Matisse’s love of movement and its three-dimensional implications culminates in the beautifully installed Swimming Pool of late summer 1952. The painstaking conservation of this work inspired the exhibition and is documented in a film. Conceived as a maquette for a ceramic frieze, the cut-outs represent divers and swimmers in nine horizontal panels. The blue figures were initially pinned to the sections of a white band whose edges they frequently transgress, and then attached to tan burlap covering the walls. In the display at MoMA, the panels circle the upper walls of a room whose dimensions and apertures replicate the artist’s dining room at the Hôtel Régina, where the work was originally placed. As with many of the cut-outs, the pinned shapes have been remounted and glued down. Much of the beauty and fragile life of these works has thus, perhaps inevitably, been stilled and flattened, a process begun even in Matisse’s lifetime and with his assent. But as the exhibition reveals, the cut-outs still fixed to their ground with pins retain greater material and phenomenal liveliness, conveyed through the flexures and warping of the loosely attached paper, the occasional lifting of an edge, an overall sense of precarity, and the potential for rearrangement.
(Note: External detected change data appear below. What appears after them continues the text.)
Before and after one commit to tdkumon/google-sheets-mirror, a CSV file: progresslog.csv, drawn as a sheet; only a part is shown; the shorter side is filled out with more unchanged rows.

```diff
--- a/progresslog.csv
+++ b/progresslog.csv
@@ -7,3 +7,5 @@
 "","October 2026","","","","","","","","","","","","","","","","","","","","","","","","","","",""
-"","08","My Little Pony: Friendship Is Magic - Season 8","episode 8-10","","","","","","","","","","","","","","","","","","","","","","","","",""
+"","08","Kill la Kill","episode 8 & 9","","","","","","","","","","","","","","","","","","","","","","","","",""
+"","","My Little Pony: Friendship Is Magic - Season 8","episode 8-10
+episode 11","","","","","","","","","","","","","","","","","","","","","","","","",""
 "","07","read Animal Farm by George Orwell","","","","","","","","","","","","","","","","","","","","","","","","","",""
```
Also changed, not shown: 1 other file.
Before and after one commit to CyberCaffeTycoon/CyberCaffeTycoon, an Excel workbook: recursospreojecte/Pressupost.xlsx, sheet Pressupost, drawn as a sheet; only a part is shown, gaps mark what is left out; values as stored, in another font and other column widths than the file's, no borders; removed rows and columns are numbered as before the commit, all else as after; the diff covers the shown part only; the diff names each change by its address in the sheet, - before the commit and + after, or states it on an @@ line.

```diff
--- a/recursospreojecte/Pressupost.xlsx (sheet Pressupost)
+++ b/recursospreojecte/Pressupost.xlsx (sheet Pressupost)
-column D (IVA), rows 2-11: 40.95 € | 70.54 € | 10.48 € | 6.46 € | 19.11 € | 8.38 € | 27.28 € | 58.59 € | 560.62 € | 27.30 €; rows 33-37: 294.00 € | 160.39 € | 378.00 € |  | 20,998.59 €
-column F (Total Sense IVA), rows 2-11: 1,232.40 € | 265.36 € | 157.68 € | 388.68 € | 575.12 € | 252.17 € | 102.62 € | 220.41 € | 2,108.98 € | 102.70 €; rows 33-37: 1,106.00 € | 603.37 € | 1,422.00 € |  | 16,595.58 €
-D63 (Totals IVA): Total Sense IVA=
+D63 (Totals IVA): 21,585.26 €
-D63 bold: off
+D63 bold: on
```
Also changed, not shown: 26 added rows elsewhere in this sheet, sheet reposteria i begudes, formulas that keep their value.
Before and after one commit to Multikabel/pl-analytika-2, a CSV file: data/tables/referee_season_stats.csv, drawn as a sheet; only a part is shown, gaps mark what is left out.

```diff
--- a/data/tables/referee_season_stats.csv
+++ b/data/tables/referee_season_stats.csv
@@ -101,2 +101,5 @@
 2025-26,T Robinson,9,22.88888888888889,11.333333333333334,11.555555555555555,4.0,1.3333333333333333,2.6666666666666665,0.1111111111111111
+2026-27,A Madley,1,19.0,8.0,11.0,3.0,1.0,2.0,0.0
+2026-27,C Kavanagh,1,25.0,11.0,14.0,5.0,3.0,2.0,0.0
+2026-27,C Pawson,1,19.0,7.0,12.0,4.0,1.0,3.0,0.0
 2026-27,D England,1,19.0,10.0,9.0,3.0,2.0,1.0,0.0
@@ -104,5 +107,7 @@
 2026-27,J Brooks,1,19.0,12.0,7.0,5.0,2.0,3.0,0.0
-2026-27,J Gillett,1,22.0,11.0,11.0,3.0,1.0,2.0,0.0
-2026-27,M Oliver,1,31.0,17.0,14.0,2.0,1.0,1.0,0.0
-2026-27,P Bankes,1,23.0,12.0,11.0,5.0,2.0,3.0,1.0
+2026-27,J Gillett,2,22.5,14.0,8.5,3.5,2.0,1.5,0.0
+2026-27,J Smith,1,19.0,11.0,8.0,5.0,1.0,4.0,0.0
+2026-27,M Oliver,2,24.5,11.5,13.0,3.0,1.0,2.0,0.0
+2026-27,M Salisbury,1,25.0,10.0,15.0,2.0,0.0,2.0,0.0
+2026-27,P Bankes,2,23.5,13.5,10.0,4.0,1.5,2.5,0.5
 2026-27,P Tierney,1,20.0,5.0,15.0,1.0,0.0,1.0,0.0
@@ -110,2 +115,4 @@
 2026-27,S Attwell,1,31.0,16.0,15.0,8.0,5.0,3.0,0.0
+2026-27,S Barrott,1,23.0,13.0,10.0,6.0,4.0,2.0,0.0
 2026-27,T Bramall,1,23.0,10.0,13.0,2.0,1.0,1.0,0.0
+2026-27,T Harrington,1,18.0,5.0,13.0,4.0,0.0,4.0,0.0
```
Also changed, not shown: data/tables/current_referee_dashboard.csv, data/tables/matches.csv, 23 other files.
Matisse’s cut line, like Picasso’s, is deceptively simple, even deliberately de-skilled, but also full of surprises. The ability to make flat blocks of color operate as mobile three-dimensional forms, at times through complex contours that imply interior folds or overlapping limbs, lies at the heart of Matisse’s endeavor. Already in 1948 on the walls of the Villa le Rêve, the cut-outs multiplied in echoing shapes pinned to a layered support composed of quadrants of color. Even at this relatively early date, Matisse understood the limitations inherent in setting flat shapes against a single, unified color plane. Too one-dimensional and decorative, even for Matisse, this structure demanded amplification and intensification, which he achieved through complex layering, the superposition of smaller lozenge, tear, leaf, and seaweed shapes, and, at times, revisions drawn (and/or partly effaced) in charcoal.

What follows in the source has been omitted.